But all hopes of No. 1 were destroyed when Notre Dame lost two of its first four games. During this period Terry Hanratty proved he was hardly superhuman by having 11 passes intercepted. Kevin Hardy hurt his ankle. Seymour dislocated two fingers. And, after USC beat the Irish in South Bend for the first time since 1939, Ara Parseghian spoke in despair: "I never had a team that played so poorly."
Eventually Notre Dame straightened out, coming through with an 8-2 season that would have been adequate had you not started planning postseason No. 1 parties before the first coin was flipped, as they had in South Bend.
This year even Notre Dame's most fanatic followers are not about to get their hopes as high. For one thing, the Irish meet Oklahoma and Purdue on their first two working Saturdays, a one-two punch that could leave the team with a serious case of crushed morale before the season hardly begins. After OU and Purdue, they play four Big Ten teams and finish up against Georgia Tech and USC. For another, there is the crisis of having to replace seven starters on the defensive squad, including Hardy. And, finally, there is—just like last season—no speed in the backfield. Somehow when Notre Dame corralled its huge bank of talent two or three years ago, the fast ones got away.
It is an indication of Notre Dame's strength that with its schedule and potential difficulties it may fall all the way down in the ratings to—oh—fourth. Hanratty and Seymour are back for their third airborne spectacular. Following his dim beginning last fall, Hanratty seemed to discover what he was doing wrong. After 15 interceptions in five games he did not have another. "It was all my fault," he says. "Really poor judgment. I was throwing poorly, and I wasn't picking up my secondary receivers." Parseghian thinks it might have been more basic than that: "Terry had to learn to eat the ball and not to rely on Seymour to get it for him." If Hanratty remembers what he learned in '67, he will probably go down in history as the best passer Notre Dame has ever had, which would make him a full-fledged legend at the age of 20.

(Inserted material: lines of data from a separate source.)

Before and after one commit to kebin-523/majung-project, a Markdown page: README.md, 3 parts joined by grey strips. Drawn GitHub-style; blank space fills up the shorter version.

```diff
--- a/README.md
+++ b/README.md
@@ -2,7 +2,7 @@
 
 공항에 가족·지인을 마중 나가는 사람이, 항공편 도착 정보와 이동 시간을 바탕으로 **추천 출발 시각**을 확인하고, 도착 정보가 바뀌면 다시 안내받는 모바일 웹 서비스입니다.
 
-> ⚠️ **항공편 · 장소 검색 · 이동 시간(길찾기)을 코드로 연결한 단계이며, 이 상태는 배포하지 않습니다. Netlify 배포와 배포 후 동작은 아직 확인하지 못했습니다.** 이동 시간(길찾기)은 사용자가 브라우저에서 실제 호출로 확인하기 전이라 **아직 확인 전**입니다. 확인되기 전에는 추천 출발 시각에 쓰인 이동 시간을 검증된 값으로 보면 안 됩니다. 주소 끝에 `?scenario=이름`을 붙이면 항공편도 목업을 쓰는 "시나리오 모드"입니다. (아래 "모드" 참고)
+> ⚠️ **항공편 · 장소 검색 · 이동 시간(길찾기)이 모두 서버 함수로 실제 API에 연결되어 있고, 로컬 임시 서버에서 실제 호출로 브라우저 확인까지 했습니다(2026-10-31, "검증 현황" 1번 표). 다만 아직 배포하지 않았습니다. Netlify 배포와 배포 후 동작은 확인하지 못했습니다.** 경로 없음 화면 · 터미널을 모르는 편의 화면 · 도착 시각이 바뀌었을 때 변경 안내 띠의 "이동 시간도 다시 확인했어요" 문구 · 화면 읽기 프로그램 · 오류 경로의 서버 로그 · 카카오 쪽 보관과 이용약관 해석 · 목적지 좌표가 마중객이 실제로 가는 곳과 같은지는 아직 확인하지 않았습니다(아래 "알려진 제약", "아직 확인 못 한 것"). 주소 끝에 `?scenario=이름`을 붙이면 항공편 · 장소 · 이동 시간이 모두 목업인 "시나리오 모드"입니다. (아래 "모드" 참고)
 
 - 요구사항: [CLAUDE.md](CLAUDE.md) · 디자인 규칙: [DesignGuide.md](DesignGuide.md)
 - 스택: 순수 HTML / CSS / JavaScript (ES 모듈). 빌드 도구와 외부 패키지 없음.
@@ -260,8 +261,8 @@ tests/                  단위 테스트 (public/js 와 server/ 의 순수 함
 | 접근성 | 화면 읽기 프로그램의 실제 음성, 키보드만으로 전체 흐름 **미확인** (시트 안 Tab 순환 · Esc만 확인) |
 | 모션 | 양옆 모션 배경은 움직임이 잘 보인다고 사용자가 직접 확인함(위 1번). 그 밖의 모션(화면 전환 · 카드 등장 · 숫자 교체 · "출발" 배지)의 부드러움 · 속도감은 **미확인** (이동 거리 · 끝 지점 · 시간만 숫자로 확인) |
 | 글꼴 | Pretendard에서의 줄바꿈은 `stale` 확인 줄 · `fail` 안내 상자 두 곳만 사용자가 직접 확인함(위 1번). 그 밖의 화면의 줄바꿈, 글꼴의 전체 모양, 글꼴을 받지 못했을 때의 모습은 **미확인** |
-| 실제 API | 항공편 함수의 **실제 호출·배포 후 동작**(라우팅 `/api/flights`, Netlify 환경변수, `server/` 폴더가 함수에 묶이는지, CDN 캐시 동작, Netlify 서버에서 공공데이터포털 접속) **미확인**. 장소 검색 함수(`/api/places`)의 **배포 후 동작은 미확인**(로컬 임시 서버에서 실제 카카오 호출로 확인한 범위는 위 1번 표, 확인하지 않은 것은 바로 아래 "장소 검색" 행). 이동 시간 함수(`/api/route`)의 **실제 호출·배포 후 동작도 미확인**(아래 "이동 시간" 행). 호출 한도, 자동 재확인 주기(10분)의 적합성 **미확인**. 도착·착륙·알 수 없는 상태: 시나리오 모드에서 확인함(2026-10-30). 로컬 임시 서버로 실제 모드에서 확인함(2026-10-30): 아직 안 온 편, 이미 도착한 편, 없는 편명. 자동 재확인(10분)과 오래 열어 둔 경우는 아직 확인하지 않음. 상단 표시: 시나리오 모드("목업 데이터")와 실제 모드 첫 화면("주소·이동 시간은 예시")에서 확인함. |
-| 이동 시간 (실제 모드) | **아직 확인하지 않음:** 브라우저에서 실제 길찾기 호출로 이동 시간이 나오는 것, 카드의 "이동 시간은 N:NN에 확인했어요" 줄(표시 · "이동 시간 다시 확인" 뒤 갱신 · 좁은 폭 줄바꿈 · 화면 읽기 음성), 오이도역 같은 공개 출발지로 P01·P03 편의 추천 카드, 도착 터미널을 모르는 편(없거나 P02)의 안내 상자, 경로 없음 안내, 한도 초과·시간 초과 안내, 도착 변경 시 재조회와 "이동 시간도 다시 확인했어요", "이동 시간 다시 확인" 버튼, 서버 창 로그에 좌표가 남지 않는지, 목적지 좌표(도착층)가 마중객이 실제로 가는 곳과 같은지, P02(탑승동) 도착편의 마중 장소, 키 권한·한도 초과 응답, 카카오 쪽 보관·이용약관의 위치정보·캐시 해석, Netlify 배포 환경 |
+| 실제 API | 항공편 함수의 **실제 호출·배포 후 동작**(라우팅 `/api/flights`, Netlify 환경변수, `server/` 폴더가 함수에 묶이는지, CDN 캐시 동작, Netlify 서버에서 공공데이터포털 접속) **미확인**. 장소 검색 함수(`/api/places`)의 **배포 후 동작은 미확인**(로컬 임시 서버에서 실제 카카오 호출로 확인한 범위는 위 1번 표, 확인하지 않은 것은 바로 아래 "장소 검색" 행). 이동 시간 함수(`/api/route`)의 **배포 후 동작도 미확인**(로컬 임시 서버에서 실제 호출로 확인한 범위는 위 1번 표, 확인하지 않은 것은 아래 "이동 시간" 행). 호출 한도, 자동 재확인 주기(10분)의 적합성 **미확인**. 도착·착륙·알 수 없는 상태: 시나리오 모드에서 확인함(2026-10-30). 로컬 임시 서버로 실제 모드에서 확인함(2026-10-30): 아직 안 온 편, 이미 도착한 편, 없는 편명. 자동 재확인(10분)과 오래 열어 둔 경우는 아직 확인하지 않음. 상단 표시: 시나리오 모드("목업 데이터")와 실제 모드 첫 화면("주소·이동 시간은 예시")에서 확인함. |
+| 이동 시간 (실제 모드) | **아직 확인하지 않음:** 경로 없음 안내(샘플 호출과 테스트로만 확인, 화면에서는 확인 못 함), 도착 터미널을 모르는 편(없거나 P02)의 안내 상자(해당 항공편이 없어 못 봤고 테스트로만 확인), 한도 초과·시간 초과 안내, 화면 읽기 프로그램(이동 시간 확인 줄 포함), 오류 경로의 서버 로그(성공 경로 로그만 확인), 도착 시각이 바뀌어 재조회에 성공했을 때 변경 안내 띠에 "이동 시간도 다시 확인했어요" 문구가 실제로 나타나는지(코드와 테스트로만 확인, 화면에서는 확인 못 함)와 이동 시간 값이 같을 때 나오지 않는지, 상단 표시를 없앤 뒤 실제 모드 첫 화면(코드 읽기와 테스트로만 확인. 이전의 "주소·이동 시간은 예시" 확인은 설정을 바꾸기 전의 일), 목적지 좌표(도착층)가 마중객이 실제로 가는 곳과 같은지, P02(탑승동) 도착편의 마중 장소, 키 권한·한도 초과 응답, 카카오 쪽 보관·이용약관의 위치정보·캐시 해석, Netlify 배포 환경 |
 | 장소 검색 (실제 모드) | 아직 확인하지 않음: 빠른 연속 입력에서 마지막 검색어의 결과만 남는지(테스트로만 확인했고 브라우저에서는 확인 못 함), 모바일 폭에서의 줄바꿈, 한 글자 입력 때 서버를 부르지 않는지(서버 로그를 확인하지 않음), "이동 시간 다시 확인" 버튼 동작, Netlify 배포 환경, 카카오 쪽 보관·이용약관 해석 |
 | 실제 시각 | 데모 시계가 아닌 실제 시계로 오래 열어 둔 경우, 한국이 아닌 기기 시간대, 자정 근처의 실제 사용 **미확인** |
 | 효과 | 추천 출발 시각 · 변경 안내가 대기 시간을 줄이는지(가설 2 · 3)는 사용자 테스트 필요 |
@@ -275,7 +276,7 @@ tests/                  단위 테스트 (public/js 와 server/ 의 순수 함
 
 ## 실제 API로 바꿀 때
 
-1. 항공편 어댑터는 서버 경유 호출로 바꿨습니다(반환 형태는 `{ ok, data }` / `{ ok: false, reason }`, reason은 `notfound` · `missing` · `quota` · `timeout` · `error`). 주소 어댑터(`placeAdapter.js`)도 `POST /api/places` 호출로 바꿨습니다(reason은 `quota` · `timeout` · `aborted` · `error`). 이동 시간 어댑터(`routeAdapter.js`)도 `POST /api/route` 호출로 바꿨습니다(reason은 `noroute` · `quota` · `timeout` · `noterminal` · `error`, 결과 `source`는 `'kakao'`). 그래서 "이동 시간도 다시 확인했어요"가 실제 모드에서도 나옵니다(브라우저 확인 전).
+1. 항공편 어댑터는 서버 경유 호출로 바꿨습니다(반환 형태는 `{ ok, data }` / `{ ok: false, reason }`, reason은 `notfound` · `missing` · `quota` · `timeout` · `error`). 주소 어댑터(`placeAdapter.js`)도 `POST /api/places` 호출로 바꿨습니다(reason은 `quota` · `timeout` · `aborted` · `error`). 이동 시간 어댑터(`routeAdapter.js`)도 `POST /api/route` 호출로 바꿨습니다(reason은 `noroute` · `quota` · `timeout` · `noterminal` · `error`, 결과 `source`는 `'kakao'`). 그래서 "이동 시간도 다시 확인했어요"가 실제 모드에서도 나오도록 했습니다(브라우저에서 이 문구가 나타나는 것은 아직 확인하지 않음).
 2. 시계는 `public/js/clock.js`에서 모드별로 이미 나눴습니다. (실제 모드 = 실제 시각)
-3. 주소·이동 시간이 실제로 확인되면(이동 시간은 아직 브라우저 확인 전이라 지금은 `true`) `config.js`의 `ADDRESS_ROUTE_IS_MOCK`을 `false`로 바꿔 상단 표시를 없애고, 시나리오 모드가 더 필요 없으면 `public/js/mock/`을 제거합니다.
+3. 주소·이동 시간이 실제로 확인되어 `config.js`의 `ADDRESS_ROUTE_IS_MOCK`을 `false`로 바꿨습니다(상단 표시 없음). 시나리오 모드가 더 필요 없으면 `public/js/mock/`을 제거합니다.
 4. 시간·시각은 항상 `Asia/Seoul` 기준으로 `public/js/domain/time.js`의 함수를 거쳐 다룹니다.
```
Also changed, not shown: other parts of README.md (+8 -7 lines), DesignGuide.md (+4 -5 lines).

Hanratty's chief target will still be Jim Seymour, who has already broken all Irish records with 85 catches. His fingers are healed and he is ready for brilliant-business-as-usual. But it is hard to catch passes with the entire opposing team and its mascots draped over your shoulders. Parseghian has to find a way to take some of the heat off Hanratty-Seymour by opening up the Irish running game. Halfbacks Bob Gladieux and Ed Ziegler and Fullback Jeff Zimmerman are solid runners, but discouragingly slow. None has the speed or deception to break a game open, and Notre Dame will have to rely—perhaps too much—on Hanratty's arm for most of its crucial plays. That is not necessarily a winning strategy, as Parseghian saw last year against Purdue when Hanratty threw 63 times, completed 29 and still could not produce an Irish victory.
There is a certain statuesque quality, too, about the offensive line. Except for Seymour and Tackle George Kunz, a friendly 240-pound giant who blocks savagely but is so polite that he has been known to address teammates as "sir," it is not an agile group. But there is size, lots of it. Tight End Jim Winegardner is 225, Tackle Chuck Kennedy 240, Guards Tom McKinley and Larry DiNardo about 230, and Center Tim Monty 220. Since football is not a track meet, the offense is good enough to beat anybody, but probably not everybody.